If you take care of it, it will keep on giving.
The first water point in the IDP camp in Bentiu is still critical for children's health
The construction itself doesn’t blow your mind at first site, yet continue to deliver impressive results six years later.
Let’s go back to 2013 and 2014. The rapid outbreak of conflict in South Sudan, including Unity state, and the reoccurring attacks, made people rush to the Protection of Civilian (PoC) Sites within the UN’s premises. In the Bentiu PoC alone, 12,000 had gathered by 22 April 2014. The area was not prepared to accommodate such a large number of people and addressing the lack of water become the most urgent priority in addition to people’s safety.
“I remember we had to go outside the PoC to get water. We were scared. Not only to be hit by bullets, but that we were bring diseases with us in the bucket,” says Awisof Divid Dobbol a mother of seven. She took her family and fled after the first round of violence in Bentiu.

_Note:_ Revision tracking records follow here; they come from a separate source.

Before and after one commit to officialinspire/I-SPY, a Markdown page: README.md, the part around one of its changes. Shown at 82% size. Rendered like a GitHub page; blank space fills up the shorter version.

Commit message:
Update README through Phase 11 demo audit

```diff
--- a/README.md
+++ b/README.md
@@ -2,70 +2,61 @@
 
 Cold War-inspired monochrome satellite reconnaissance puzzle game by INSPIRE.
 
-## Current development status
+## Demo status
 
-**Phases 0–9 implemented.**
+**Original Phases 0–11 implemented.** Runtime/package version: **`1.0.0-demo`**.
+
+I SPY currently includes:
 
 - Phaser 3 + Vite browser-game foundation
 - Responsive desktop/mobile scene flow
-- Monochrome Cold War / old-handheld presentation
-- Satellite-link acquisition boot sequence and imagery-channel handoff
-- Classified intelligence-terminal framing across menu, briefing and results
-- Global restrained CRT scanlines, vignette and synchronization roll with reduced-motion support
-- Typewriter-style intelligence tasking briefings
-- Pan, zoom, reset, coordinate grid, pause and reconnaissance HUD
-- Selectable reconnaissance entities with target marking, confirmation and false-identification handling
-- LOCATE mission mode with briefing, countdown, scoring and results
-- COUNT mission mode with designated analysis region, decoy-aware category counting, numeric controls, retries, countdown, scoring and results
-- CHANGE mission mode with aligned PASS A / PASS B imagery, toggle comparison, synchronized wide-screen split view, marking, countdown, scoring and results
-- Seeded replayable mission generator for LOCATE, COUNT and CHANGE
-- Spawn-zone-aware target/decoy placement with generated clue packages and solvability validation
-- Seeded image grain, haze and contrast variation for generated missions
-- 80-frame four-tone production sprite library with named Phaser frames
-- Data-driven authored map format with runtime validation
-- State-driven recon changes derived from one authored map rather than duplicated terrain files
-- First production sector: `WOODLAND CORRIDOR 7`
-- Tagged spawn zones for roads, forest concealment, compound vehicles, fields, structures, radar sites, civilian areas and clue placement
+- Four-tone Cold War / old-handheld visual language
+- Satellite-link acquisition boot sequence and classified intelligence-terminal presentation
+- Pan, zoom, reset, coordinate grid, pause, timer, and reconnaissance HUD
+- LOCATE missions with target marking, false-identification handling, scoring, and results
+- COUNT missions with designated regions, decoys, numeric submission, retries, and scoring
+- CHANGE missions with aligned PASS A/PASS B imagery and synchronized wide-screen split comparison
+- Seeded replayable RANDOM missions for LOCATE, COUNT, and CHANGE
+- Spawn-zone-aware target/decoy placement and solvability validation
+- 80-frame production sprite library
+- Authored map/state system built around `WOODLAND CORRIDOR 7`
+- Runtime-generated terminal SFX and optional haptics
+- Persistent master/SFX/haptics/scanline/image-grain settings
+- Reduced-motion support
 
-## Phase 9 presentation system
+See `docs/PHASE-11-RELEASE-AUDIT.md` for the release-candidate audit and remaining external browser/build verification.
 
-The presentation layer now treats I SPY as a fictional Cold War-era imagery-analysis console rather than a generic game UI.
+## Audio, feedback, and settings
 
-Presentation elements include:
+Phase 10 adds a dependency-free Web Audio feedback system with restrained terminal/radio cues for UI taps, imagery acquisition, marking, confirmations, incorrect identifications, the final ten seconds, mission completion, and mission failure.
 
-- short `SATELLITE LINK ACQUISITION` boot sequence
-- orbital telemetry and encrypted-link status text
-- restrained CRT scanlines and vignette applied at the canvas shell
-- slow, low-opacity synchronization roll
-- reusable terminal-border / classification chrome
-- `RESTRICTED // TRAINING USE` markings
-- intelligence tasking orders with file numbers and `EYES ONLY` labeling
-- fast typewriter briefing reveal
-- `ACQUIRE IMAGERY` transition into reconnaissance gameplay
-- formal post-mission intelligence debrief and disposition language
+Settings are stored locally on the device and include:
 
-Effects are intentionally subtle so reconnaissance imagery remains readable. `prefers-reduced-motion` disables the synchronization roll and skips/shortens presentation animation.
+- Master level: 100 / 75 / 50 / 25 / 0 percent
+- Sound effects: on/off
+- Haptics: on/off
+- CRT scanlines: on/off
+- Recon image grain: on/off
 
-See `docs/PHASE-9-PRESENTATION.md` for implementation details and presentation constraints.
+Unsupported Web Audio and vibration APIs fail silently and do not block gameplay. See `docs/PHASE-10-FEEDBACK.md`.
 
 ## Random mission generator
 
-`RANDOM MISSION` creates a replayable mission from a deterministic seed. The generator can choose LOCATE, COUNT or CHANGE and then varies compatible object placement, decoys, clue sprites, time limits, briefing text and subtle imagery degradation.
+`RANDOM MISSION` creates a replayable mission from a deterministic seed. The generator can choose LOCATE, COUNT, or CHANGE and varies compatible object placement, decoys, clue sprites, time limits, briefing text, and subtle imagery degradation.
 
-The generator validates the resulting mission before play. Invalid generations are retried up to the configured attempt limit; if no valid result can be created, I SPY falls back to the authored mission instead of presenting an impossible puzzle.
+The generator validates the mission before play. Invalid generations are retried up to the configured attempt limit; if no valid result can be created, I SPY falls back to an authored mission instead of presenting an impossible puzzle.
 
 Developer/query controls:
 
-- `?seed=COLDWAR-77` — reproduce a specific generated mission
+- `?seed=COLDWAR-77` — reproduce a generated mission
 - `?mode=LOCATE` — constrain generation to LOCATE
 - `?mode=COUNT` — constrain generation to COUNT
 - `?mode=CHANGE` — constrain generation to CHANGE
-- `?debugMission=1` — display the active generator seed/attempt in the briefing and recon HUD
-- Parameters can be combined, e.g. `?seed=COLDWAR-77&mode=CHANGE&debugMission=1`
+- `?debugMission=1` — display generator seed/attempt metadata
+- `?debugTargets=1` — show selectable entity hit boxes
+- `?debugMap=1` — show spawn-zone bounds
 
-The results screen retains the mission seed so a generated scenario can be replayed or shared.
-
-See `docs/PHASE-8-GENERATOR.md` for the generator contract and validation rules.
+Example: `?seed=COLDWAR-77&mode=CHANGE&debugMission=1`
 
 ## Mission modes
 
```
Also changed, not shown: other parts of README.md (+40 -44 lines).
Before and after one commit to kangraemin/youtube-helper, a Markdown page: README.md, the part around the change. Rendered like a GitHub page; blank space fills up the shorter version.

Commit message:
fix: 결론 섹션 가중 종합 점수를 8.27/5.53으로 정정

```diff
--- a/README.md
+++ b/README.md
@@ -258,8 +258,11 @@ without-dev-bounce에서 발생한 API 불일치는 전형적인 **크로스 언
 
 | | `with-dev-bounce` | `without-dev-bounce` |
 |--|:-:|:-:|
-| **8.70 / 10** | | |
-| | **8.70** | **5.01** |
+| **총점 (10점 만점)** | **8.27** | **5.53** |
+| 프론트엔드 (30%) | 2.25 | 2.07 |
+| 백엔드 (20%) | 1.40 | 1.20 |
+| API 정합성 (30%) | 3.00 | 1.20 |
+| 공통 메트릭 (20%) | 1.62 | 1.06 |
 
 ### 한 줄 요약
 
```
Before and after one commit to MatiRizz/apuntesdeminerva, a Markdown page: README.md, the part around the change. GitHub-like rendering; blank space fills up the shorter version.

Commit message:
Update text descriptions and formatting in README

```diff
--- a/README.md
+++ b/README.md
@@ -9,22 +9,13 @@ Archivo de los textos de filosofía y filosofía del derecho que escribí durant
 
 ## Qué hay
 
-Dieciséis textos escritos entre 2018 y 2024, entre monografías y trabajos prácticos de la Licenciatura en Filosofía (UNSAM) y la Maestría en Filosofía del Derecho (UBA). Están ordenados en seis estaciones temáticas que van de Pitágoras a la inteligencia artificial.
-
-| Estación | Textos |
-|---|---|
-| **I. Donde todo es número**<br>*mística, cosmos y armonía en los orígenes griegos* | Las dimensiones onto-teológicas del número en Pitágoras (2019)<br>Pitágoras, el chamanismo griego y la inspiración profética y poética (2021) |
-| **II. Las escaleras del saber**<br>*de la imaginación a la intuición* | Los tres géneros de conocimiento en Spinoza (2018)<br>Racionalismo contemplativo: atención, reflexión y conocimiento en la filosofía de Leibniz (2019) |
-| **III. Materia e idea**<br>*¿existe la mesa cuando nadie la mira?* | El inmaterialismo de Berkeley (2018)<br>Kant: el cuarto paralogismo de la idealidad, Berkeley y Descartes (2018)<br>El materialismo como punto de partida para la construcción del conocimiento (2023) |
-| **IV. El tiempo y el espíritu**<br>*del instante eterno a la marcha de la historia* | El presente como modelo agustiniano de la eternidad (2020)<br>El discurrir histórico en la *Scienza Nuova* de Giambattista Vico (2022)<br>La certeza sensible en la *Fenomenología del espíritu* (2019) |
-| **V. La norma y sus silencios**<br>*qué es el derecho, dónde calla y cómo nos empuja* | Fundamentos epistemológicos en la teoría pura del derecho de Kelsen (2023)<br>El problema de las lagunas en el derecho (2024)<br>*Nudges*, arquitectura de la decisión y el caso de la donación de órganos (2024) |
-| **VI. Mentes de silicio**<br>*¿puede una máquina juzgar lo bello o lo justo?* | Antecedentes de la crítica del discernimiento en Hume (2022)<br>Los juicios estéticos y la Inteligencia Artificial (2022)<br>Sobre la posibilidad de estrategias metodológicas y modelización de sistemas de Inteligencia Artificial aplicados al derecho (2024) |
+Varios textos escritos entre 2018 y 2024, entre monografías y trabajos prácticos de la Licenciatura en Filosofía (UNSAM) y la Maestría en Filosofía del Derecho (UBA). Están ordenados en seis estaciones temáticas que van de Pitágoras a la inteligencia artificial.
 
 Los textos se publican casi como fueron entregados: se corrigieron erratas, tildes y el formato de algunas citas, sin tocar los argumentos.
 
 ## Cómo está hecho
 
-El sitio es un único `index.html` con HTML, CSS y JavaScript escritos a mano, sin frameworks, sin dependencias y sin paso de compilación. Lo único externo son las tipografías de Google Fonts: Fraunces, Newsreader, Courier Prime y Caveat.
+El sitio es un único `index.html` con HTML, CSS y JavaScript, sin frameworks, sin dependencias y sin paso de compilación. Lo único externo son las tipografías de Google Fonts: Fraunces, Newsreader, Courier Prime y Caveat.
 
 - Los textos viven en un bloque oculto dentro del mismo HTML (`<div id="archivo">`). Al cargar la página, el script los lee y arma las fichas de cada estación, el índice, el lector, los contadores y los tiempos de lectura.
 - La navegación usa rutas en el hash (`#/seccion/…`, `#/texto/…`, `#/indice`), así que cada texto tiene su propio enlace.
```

The water was fetched from ponds nearby. The bravest ones would go all the way to the river. Regardless, the water was filled with bacteria.
“We were sick all the time. The children had diarrhoea, the adults had diarrhoea” she says while stroking her belly in circles.
“We were all sick,” Angelina Nyakuma says. She also lives in sector one, the oldest part of the PoC. “And soon, I got pregnant.”
The situation was critical. Thousands of people living in a congested area without access to safe water is like begging for disease outbreaks. UNICEF, with support from the Government of Japan, decided to drill for water, and this became the first water point inside the Bentiu PoC.
March 2020: The generator is growling underneath an iron sheet roof, giving life to the water pumps. From the drilling hole, which is covered by a cement slab, the water is purified before it is pumped up to a tall water tower. From here, gravity is pushing the water to the communities with such a force that Albert Einstein would be proud. One school, one health facility and nine water kiosks benefit from the water point, including block 8.
“I need water for drinking, cooking and cleaning. I have seven kids remember, keeping them clean is no easy feat,” Awisof chuckles. “Imagine living with a newborn and no water,” Angelina adds after filling her two jerrycans. She normally fetches two every morning and two later in the evening.
“We are now ok, we don’t see diseases such as diarrhoea that often anymore,” Nyalel Jor, a mother of three says. “The only issue is that sometimes there is not enough, and we have to stand in line to fetch water,” she adds. “Yes, but that has turned this water kiosk to the grapevine in block 8, this is where you get all the news,” Awisof laughs.
The Government of Japan has kept supporting the UNICEF water programme in Unity by providing funding for the necessary chemicals and fuel for the generator. Six years after it was established, it is still quenching people’s thirst in the dirty heat and keeping children in the PoC healthy.